Complete the Quest in a brand new mix of role playing game (RPG) and comic. It started as an experiment to see what would happen if I took a Dungeons & Dragons or Chose Your Own Adventure multi-path story and made it into a comic. How would the gameplay change by putting it into a visual space? For me, it was a literal game changer, turning the CYOA anxiety of multiple choices, into a laid-out, laid-back invitation to check all paths for your favourite way forward. It also encourages people to come up with their own, better solution if they want. While I always give the reader a clear path forward, I invite them to forge their own. It’s a great introduction to co-operative storytelling.

Q. What was your writing/illustration process?

I draw a scene much faster than I can write about it. A picture’s worth a thousand words and all that. So I draw my scripts in rough, laying out out the word balloons, figuring out how much space I need, how the page turns feel, etc. This was especially important for this comic gamebook which also filled with maps for the reader to navigate. We needed to see if the pathing was clear. Creating the tutorial was the most time intensive part, trying to make the most elegant, clear way to ease the reader into how the game part functions. I think we nailed it. I hear from parents who don’t play RPGs that they were worried about the reading a gamebook, but they quickly “got it”.

Q. What advice do you have for young writers and illustrators?

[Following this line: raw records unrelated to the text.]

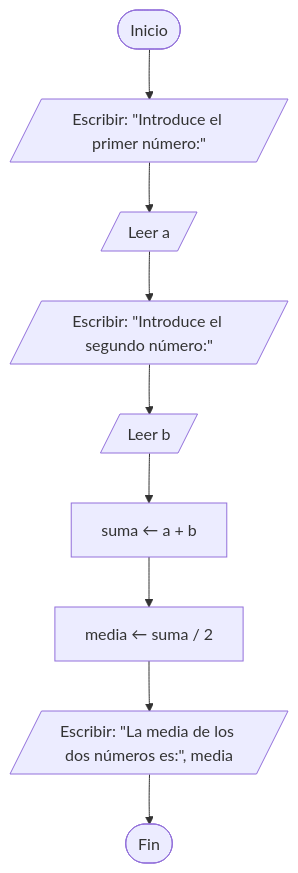
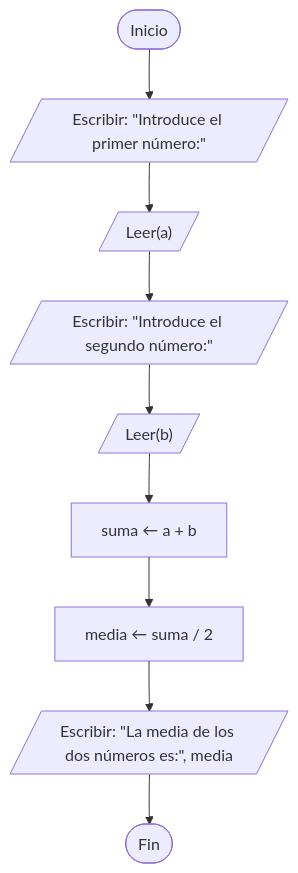
The second of 2 diagrams in 02_algoritmos/teoria/T2_ICC.md (jjcastroschez/Introduccion-Computacion-Cientifica), drawn with Mermaid before and after one commit. The commit also changed other lines of this file, not shown here.

Commit message:
arreglo diagramas de flujo

````diff
--- a/02_algoritmos/teoria/T2_ICC.md
+++ b/02_algoritmos/teoria/T2_ICC.md
@@ -208,11 +208,11 @@
 ```mermaid
 flowchart TD
     A([Inicio]) --> B[/Escribir: "Introduce el primer número:"/]
-    B --> C[/Leer a/]
+    B --> C[/"Leer(a)"/]
     C --> D[/Escribir: "Introduce el segundo número:"/]
-    D --> E[/Leer b/]
+    D --> E[/"Leer(b)"/]
     E --> F[suma ← a + b]
     F --> G[media ← suma / 2]
     G --> H[/Escribir: "La media de los dos números es:", media/]
     H --> I([Fin])
 ```
````
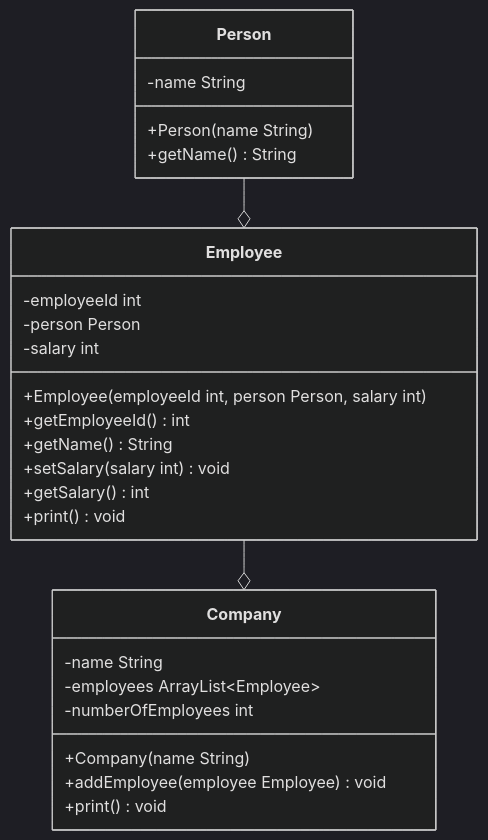
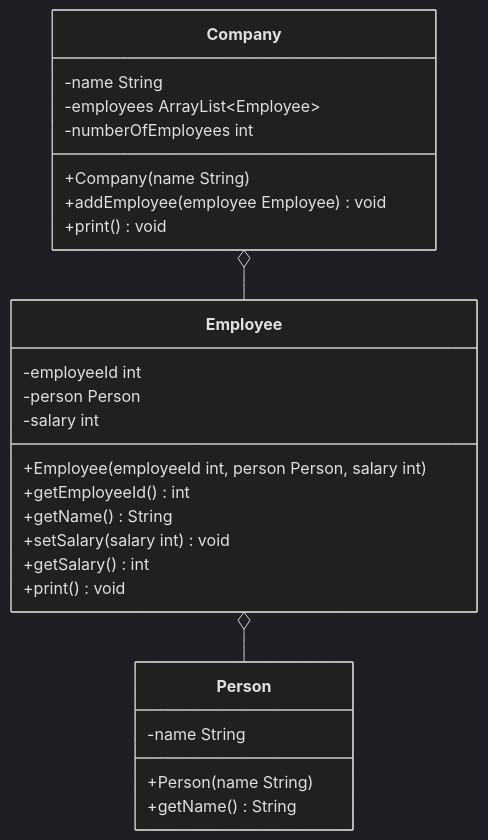
The diagram in docs/exercises/uml/class-diagrams04.md (jappuccini/java-docs), drawn with Mermaid (dark theme) before and after one commit.

````diff
--- a/docs/exercises/uml/class-diagrams04.md
+++ b/docs/exercises/uml/class-diagrams04.md
@@ -14,32 +14,32 @@
 ```mermaid
 classDiagram
-    Employee --o Company
-    Person --o Employee
+    Company o-- Employee
+    Employee o-- Person
 
     class Company {
         -name String
         -employees ArrayList~Employee~
         -numberOfEmployees int
         +Company(name String)
         +addEmployee(employee Employee) void
         +print() void
     }
 
     class Person {
         -name String
         +Person(name String)
         +getName() String
     }
 
     class Employee {
         -employeeId int
         -person Person
         -salary int
         +Employee(employeeId int, person Person, salary int)
         +getEmployeeId() int
         +getName() String
         +setSalary(salary int) void
         +getSalary() int
         +print() void
     }
 ```
````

Advice is hard to give because everyone’s different. Some people need to hear “finish what you start” and some need to hear “stop working on that thing, it’s good enough”. So my advice is to train your inner advice-giver and follow it. What is it about the way you work that you’ve been putting off improving, but could do right now? Because you know what type of story or art you’re making, and if you’re trying to make an apple, the best advice in making a banana isn’t going to help. And the best advice in making an apple right-handed isn’t going to help you if you’re left-handed. Not all advice is for you, it’s a skill to figure out what part is for you to take right now, later, or never.

For more insights from book creators, see my Inkygirl Interview Archives and Advice For Young Writers And Illustrators From Book Creators.